▸ **Description of the task**
Copy each line of the entries beneath that contains the word "preprint".

▸ **Materials provided**

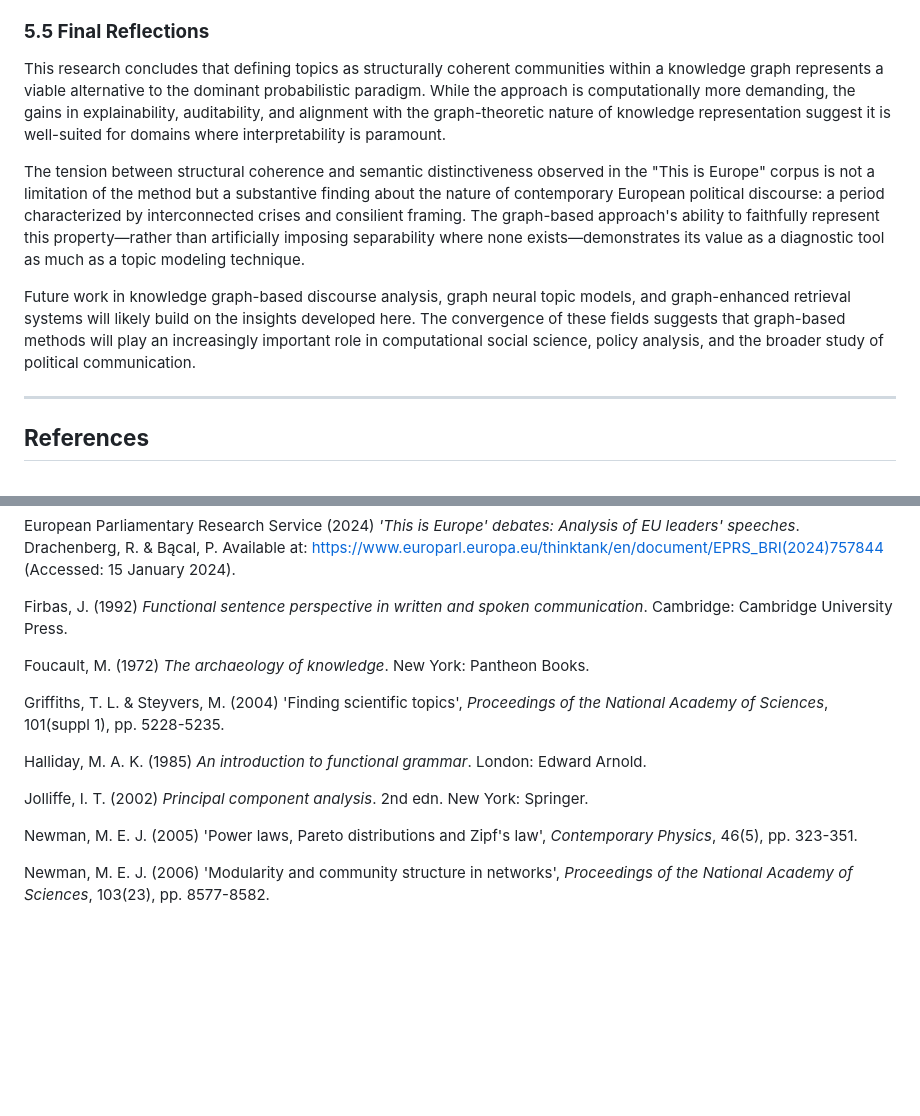
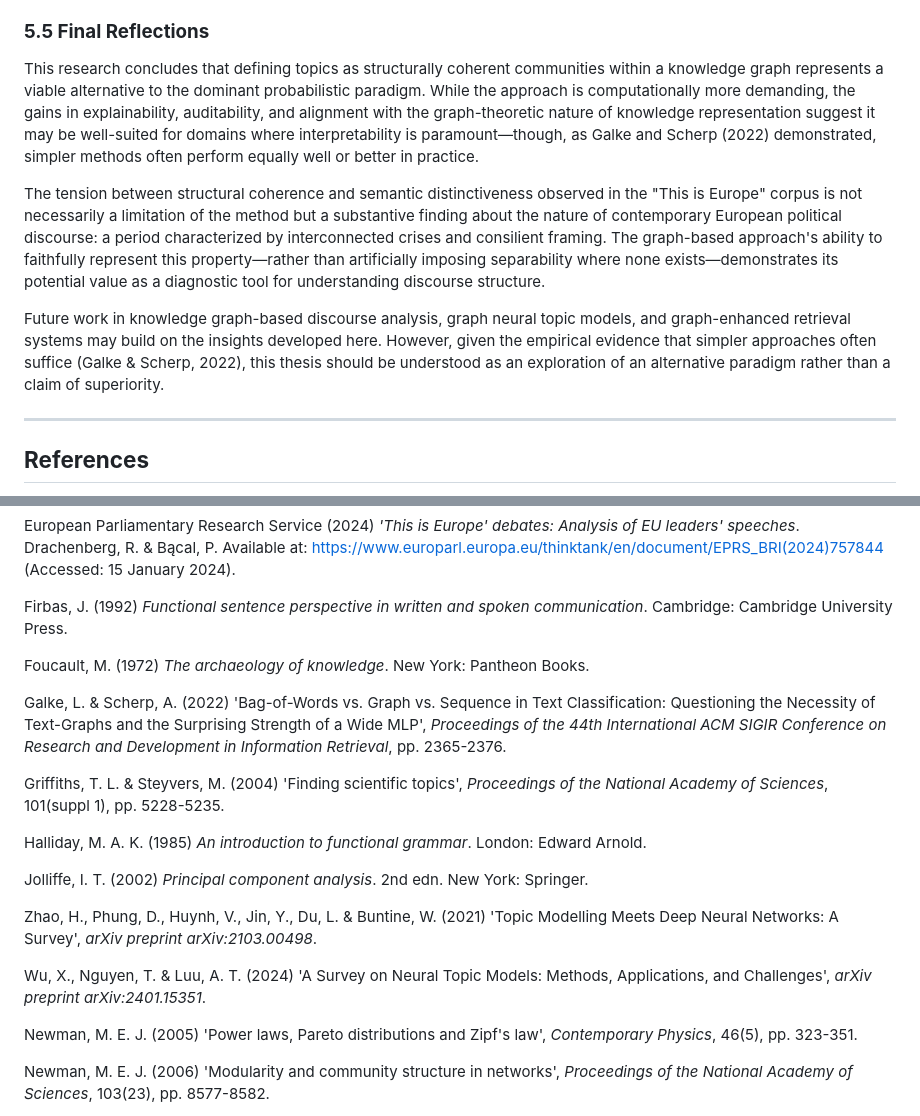
Before and after one commit to tamasmakos/graphgen, a Markdown page: thesis/From Discourse to Structure_ A Graph-Based Approach to Topic Modeling in Political Debate.md, 2 parts joined by grey strips. Rendered like a GitHub page; blank space fills up the shorter version.

```diff
--- a/thesis/From Discourse to Structure_ A Graph-Based Approach to Topic Modeling in Political Debate.md
+++ b/thesis/From Discourse to Structure_ A Graph-Based Approach to Topic Modeling in Political Debate.md
@@ -346,11 +348,11 @@ Several promising directions emerge from this research.
 
 ### **5.5 Final Reflections**
 
-This research concludes that defining topics as structurally coherent communities within a knowledge graph represents a viable alternative to the dominant probabilistic paradigm. While the approach is computationally more demanding, the gains in explainability, auditability, and alignment with the graph-theoretic nature of knowledge representation suggest it is well-suited for domains where interpretability is paramount.
+This research concludes that defining topics as structurally coherent communities within a knowledge graph represents a viable alternative to the dominant probabilistic paradigm. While the approach is computationally more demanding, the gains in explainability, auditability, and alignment with the graph-theoretic nature of knowledge representation suggest it may be well-suited for domains where interpretability is paramount—though, as Galke and Scherp (2022) demonstrated, simpler methods often perform equally well or better in practice.
 
-The tension between structural coherence and semantic distinctiveness observed in the "This is Europe" corpus is not a limitation of the method but a substantive finding about the nature of contemporary European political discourse: a period characterized by interconnected crises and consilient framing. The graph-based approach's ability to faithfully represent this property—rather than artificially imposing separability where none exists—demonstrates its value as a diagnostic tool as much as a topic modeling technique.
+The tension between structural coherence and semantic distinctiveness observed in the "This is Europe" corpus is not necessarily a limitation of the method but a substantive finding about the nature of contemporary European political discourse: a period characterized by interconnected crises and consilient framing. The graph-based approach's ability to faithfully represent this property—rather than artificially imposing separability where none exists—demonstrates its potential value as a diagnostic tool for understanding discourse structure.
 
-Future work in knowledge graph-based discourse analysis, graph neural topic models, and graph-enhanced retrieval systems will likely build on the insights developed here. The convergence of these fields suggests that graph-based methods will play an increasingly important role in computational social science, policy analysis, and the broader study of political communication.
+Future work in knowledge graph-based discourse analysis, graph neural topic models, and graph-enhanced retrieval systems may build on the insights developed here. However, given the empirical evidence that simpler approaches often suffice (Galke & Scherp, 2022), this thesis should be understood as an exploration of an alternative paradigm rather than a claim of superiority.
 
 ---
 
@@ -370,11 +372,17 @@ Firbas, J. (1992) *Functional sentence perspective in written and spoken communi
 
 Foucault, M. (1972) *The archaeology of knowledge*. New York: Pantheon Books.
 
+Galke, L. & Scherp, A. (2022) 'Bag-of-Words vs. Graph vs. Sequence in Text Classification: Questioning the Necessity of Text-Graphs and the Surprising Strength of a Wide MLP', *Proceedings of the 44th International ACM SIGIR Conference on Research and Development in Information Retrieval*, pp. 2365-2376.
+
 Griffiths, T. L. & Steyvers, M. (2004) 'Finding scientific topics', *Proceedings of the National Academy of Sciences*, 101(suppl 1), pp. 5228-5235.
 
 Halliday, M. A. K. (1985) *An introduction to functional grammar*. London: Edward Arnold.
 
 Jolliffe, I. T. (2002) *Principal component analysis*. 2nd edn. New York: Springer.
+
+Zhao, H., Phung, D., Huynh, V., Jin, Y., Du, L. & Buntine, W. (2021) 'Topic Modelling Meets Deep Neural Networks: A Survey', *arXiv preprint arXiv:2103.00498*.
+
+Wu, X., Nguyen, T. & Luu, A. T. (2024) 'A Survey on Neural Topic Models: Methods, Applications, and Challenges', *arXiv preprint arXiv:2401.15351*.
 
 Newman, M. E. J. (2005) 'Power laws, Pareto distributions and Zipf's law', *Contemporary Physics*, 46(5), pp. 323-351.
 
```
Also changed, not shown: other parts of thesis/From Discourse to Structure_ A Graph-Based Approach to Topic Modeling in Political Debate.md (+9 -7 lines).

▸ **Solution for this task**
+Zhao, H., Phung, D., Huynh, V., Jin, Y., Du, L. & Buntine, W. (2021) 'Topic Modelling Meets Deep Neural Networks: A Survey', *arXiv preprint arXiv:2103.00498*.
+Wu, X., Nguyen, T. & Luu, A. T. (2024) 'A Survey on Neural Topic Models: Methods, Applications, and Challenges', *arXiv preprint arXiv:2401.15351*.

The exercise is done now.